Then it was time to really cover some ground with still over 50 miles to go. Immediately upon leaving Mendocino there was one of the many extraordinary views overlooking the sheer cliff on which the town is perched with the Pacific waves crashing loudly below. The next 50 miles seemed to blur together as they were a combination of intermittent steep grades followed by equal descents, many curving roads, and an incredible amount of rural scenery with very few other people around. There would be occasional cars and motorcycles with very little else. I stopped for a break after going around 20-25 miles. Thinking there was no one else around near this farmland I grabbed a snack and was startled to hear two people saying hello. There were two people under a shade tree enjoying some food with their bicycles parked just beside them! Asking them where they were going, they replied, “North…to Alaska. We started in Argentina.” WOW. Just as I was beginning to wonder what the heck I was doing and second guessing myself these two people appeared and instantly provided inspiration and reassurance.

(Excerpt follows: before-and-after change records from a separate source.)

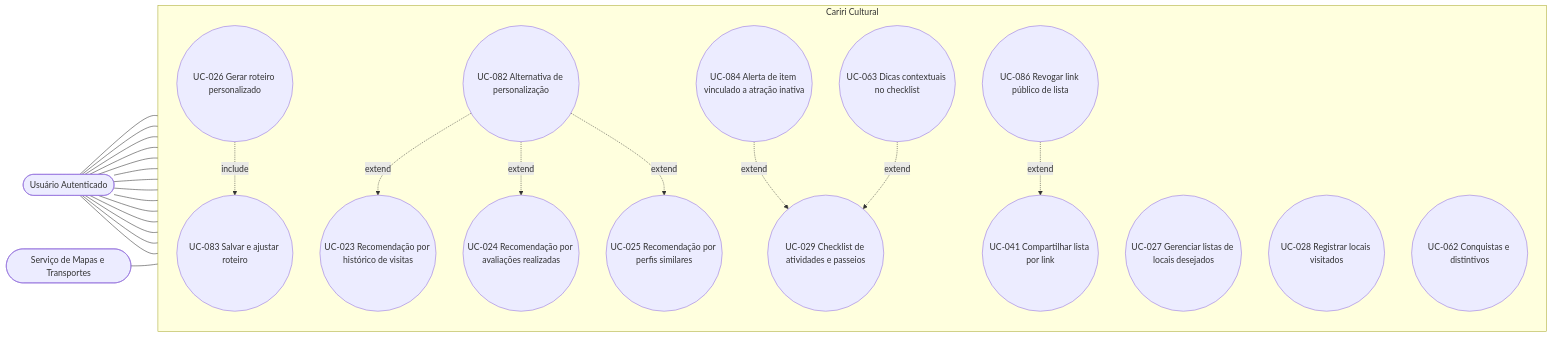
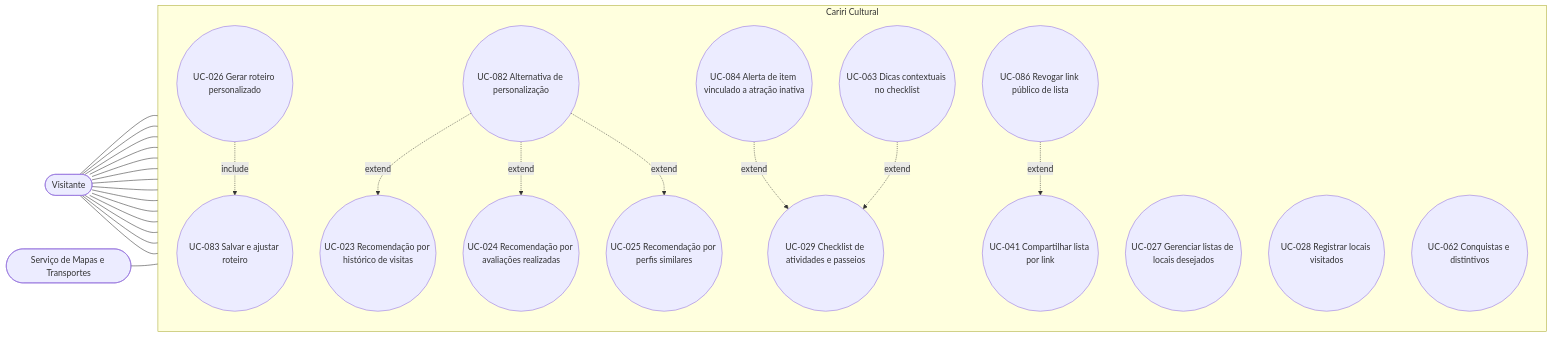
Before and after one commit to alan-mendes-ufca/CaririCultural: the eighth of 13 diagrams in home/user-cases/use-cases-diagram.md, drawn with Mermaid. The commit also changed other lines of this file, not shown here.

Commit message:
docs: refactor `use cases diagrams`

````diff
--- a/home/user-cases/use-cases-diagram.md
+++ b/home/user-cases/use-cases-diagram.md
@@ -283,41 +266,41 @@
 ```mermaid
 flowchart LR
     %% Atores
-    U([Usuário Autenticado])
+    V([Visitante])
     MAP([Serviço de Mapas e Transportes])
 
     %% Fronteira
     subgraph CC [Cariri Cultural]
         direction TB
         UC023((UC-023 Recomendação por histórico de visitas))
         UC024((UC-024 Recomendação por avaliações realizadas))
         UC025((UC-025 Recomendação por perfis similares))
         UC026((UC-026 Gerar roteiro personalizado))
         UC027((UC-027 Gerenciar listas de locais desejados))
         UC028((UC-028 Registrar locais visitados))
         UC029((UC-029 Checklist de atividades e passeios))
         UC041((UC-041 Compartilhar lista por link))
         UC062((UC-062 Conquistas e distintivos))
         UC063((UC-063 Dicas contextuais no checklist))
         UC082((UC-082 Alternativa de personalização))
         UC083((UC-083 Salvar e ajustar roteiro))
         UC084((UC-084 Alerta de item vinculado a atração inativa))
         UC086((UC-086 Revogar link público de lista))
     end
 
     %% Relações Ator -> Caso de Uso
-    U --- UC023 & UC024 & UC025 & UC026 & UC027 & UC028 & UC029
-    U --- UC041 & UC062 & UC063 & UC082 & UC083 & UC084 & UC086
+    V --- UC023 & UC024 & UC025 & UC026 & UC027 & UC028 & UC029
+    V --- UC041 & UC062 & UC063 & UC082 & UC083 & UC084 & UC086
     MAP --- UC026
 
     %% Relações Include
     UC026 -.->|include| UC083
 
     %% Relações Extend
     UC082 -.->|extend| UC023
     UC082 -.->|extend| UC024
     UC082 -.->|extend| UC025
     UC084 -.->|extend| UC029
     UC063 -.->|extend| UC029
     UC086 -.->|extend| UC041
 ```
````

The next twenty-something miles were spent thinking about those two people and what they must have encountered and overcome along their journey. Truly incredible. During this time the scenery of this stretch reminded me of home actually. Although hundreds of miles away there was a striking resemblance to the rolling hills of Madison County, Iowa with large stretches of farmland accompanied by the intermittent farm home.

At some point the smooth pavement turned to quite rough tarmac and my hands were really feeling every vibration through my stiff bike. In due course, the town of Point Arena appeared. A highlight of Point Arena is their lighthouse. Unfortunately, the closing time of 4:30 had already come and passed so I continued south with hopes of reaching the town of Gualala before 8 pm as that was the closing time of Gualala Supermarket. Sure enough, Gualala appeared and after a quick tour through the neat town I arrived at the supermarket with a big appetite. After locking up my bike outside I made a few select choices including carrots, 2 bananas, a 6 pack of cinnamon rolls, a jar of peanut butter, and a quart of chocolate milk. The milk was rapidly devoured as everything else was packed. It was only a few more miles outside town to reach the campground on the east side of Highway 1.

The Gualala Point Regional Park campground was a pleasant surprise with well maintained facilities, hot showers, and a great hiker/biker site tucked into the dense trees overlooking the river all for only a $5 fee. I was welcomed by only one other cyclist who was a friendly young man from Austria, and there was a great big picnic table to claim for a bed. I ate that evening’s meal in the dark using my headlamp for light as I snacked on carrots dipped in peanut butter and cinnamon rolls topped with the same. Simultaneously, this was the best opportunity to take a look at the map and plan out a tentative destination for the next day. During the planning and eating in the dark I was filled with a great sense of accomplishment for the day covering the greatest distance and greatest amount of elevation gain in one day of the entire tour. The feeling didn’t last long as the evening grew later. It was time for much needed rest to prepare for the next day of riding as many miles still lay ahead before reaching my ultimate goal of crossing into Mexico.